The LITTLE ZUK THAT COULD
Paying homage to a club icon
Every club has one… no not the obnoxiously loud member that just won’t shut their mouth… but an iconic 4WD that always seems to lead the way.
The Too Far Off-Road club was once completely made up of Suzukis, mostly Samurais with the odd Sidekick thrown in for good measure. When I joined this Vancouver-based collection of small-4WD wheelers back in 2007, there were still quite a few somewhat unmolested Samurais running around - one in particular had just been given a complete overhaul. Despite having quite a few battle scars already pressed into the body, the yellow Samurai of Ingo Bludau was the cleanest dedicated off-roader as one could find.
Fast forward ten years and the little yellow Sami looks nothing like it once did. It has been over on its roof on multiple occasions and fallen on its side more times than the village drunk. The result is a body that is slowly trying to turn itself into a sphere, as a straight bodyline is nowhere to be seen. The drivetrain has to be constantly drained of mud, the engine somehow keeps starting after constant viscous abuse and the metal fatigue has rendered the steel into a doughy substance that we can only assume is being held together by some kind of witchcraft.
It was supposed to be retired years ago, dubbed a vehicle that only the builder could know how to drive, it has a maintenance-to-operation ratio reaching that of a Sea King helicopter – for every hour on the trail, it requires 30-hours in the shop to keep it alive.

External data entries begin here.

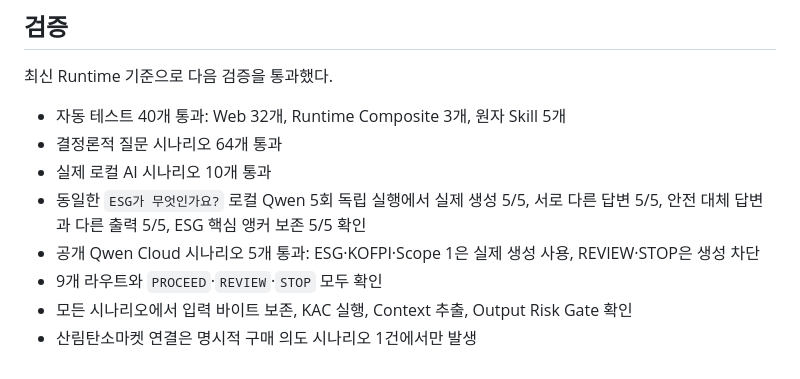
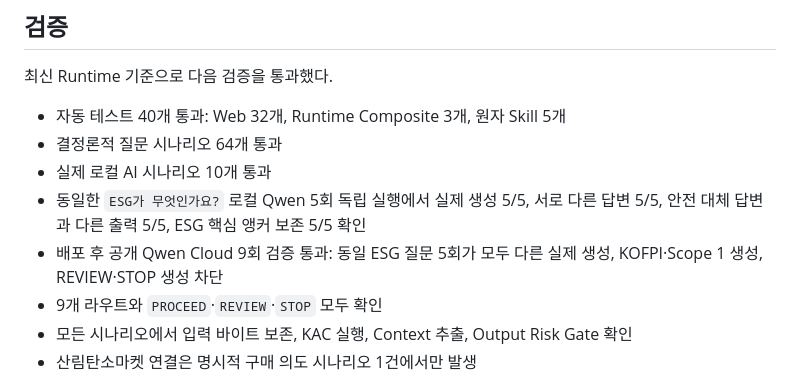
Before and after one commit to pak3430/supestar-esg-ai, a Markdown page: README.md, the part around the change. GitHub-like rendering.

```diff
--- a/README.md
+++ b/README.md
@@ -115,7 +115,7 @@ SUPESTAR_CLOUD_AI_API_KEY=server-side-secret
 - 결정론적 질문 시나리오 64개 통과
 - 실제 로컬 AI 시나리오 10개 통과
 - 동일한 `ESG가 무엇인가요?` 로컬 Qwen 5회 독립 실행에서 실제 생성 5/5, 서로 다른 답변 5/5, 안전 대체 답변과 다른 출력 5/5, ESG 핵심 앵커 보존 5/5 확인
-- 공개 Qwen Cloud 시나리오 5개 통과: ESG·KOFPI·Scope 1은 실제 생성 사용, REVIEW·STOP은 생성 차단
+- 배포 후 공개 Qwen Cloud 9회 검증 통과: 동일 ESG 질문 5회가 모두 다른 실제 생성, KOFPI·Scope 1 생성, REVIEW·STOP 생성 차단
 - 9개 라우트와 `PROCEED`·`REVIEW`·`STOP` 모두 확인
 - 모든 시나리오에서 입력 바이트 보존, KAC 실행, Context 추출, Output Risk Gate 확인
 - 산림탄소마켓 연결은 명시적 구매 의도 시나리오 1건에서만 발생
```
Also changed, not shown: 07_evidence/qa/2026-08-26_실제AI생성_다양성_및_제출본보존_검증.md (+37 -0 lines).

Despite all this, the mighty yellow Zuk in all its decomposing glory, did what no one thought was possible. It saved several Land Rover Range Rovers stuck deep in the BC wilderness.
It was the Land Rover Range Rover that was the first vehicle to cross the Darien Gap, albeit, with an army of expedition members literally carrying it from North to South America. However, the rainforests of the BC coast did its own number on a couple of Rangies during the North West Challenge, an off-road event held between BC, Washington and Oregon Land Rover clubs, each taking turns hosting the event every third year. 2016 would be BC’s turn, and the locals surprised the Yanks with a trail that caught them offguard. The result saw a couple Rangies stuck high in the mountains with a couple broken driveshafts, broken winches and other miscellaneous issues that would make a return to a tarmac road all but impossible.

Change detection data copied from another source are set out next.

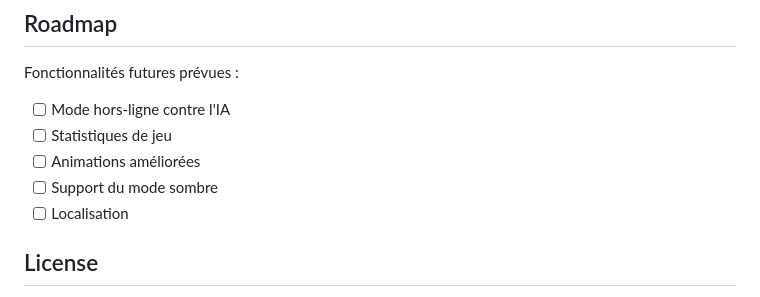
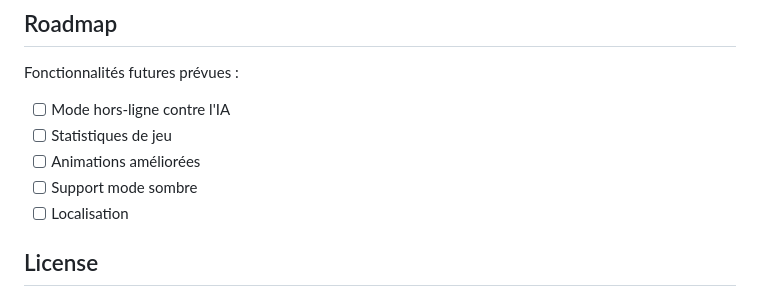
Before and after one commit to Laradejpl/Connect4Flutter, a Markdown page: README.md, the part around the change. GitHub-like rendering.

```diff
--- a/README.md
+++ b/README.md
@@ -155,7 +155,7 @@ Fonctionnalités futures prévues :
 - [ ] Mode hors-ligne contre l'IA
 - [ ] Statistiques de jeu
 - [ ] Animations améliorées
-- [ ] Support du mode sombre
+- [ ] Support mode sombre
 - [ ] Localisation
 
 ## License
```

Enter the yellow Zuk. Being used as a marshal vehicle high up the mountain, the Zuk would provide winching assistance to the Land Rovers over the courses’ hardest terrain – if so needed. With the two Range Rovers making a gallant effort to make it to the top of the mountain, the loss of winching and 4WD abilities called the Zuk to action.
Piloting his machine with the skill you can only get through years of intimate experience with a single vehicle, Bludau and his tired little yellow Zuk not only got one Range Rover off the mountain through extremely difficult terrain, but got the second half way down as well. To watch the little Zuk tug and pull the giant Range Rovers in and out of every position was not just comical to watch (like watching a mouse pull an elephant out of the mud), but knowing the history of the Sami, made it just downright magic. Running winch lines to pull the Rovers over obstacles, towing them through washouts and over ledges, the work of the Zuk nearly outshone the Northwest Challenge itself.
With an epic day of wheeling and recovery, we had to pay homage to this wheeling wonder, the Zuk that just won’t die and keeps rolling when all around it fall. It might be battered, bruised, smoking and nearly unrecognizable as a Samurai anymore, but this vehicle belongs in a Hall of Fame with a medal.
With the aid of many club members, the little yellow Zuk tugged two large Range Rovers out of extremely challenging terrain.
Somewhere deep in the rainforest, a Land Rover is in need of a helping hand.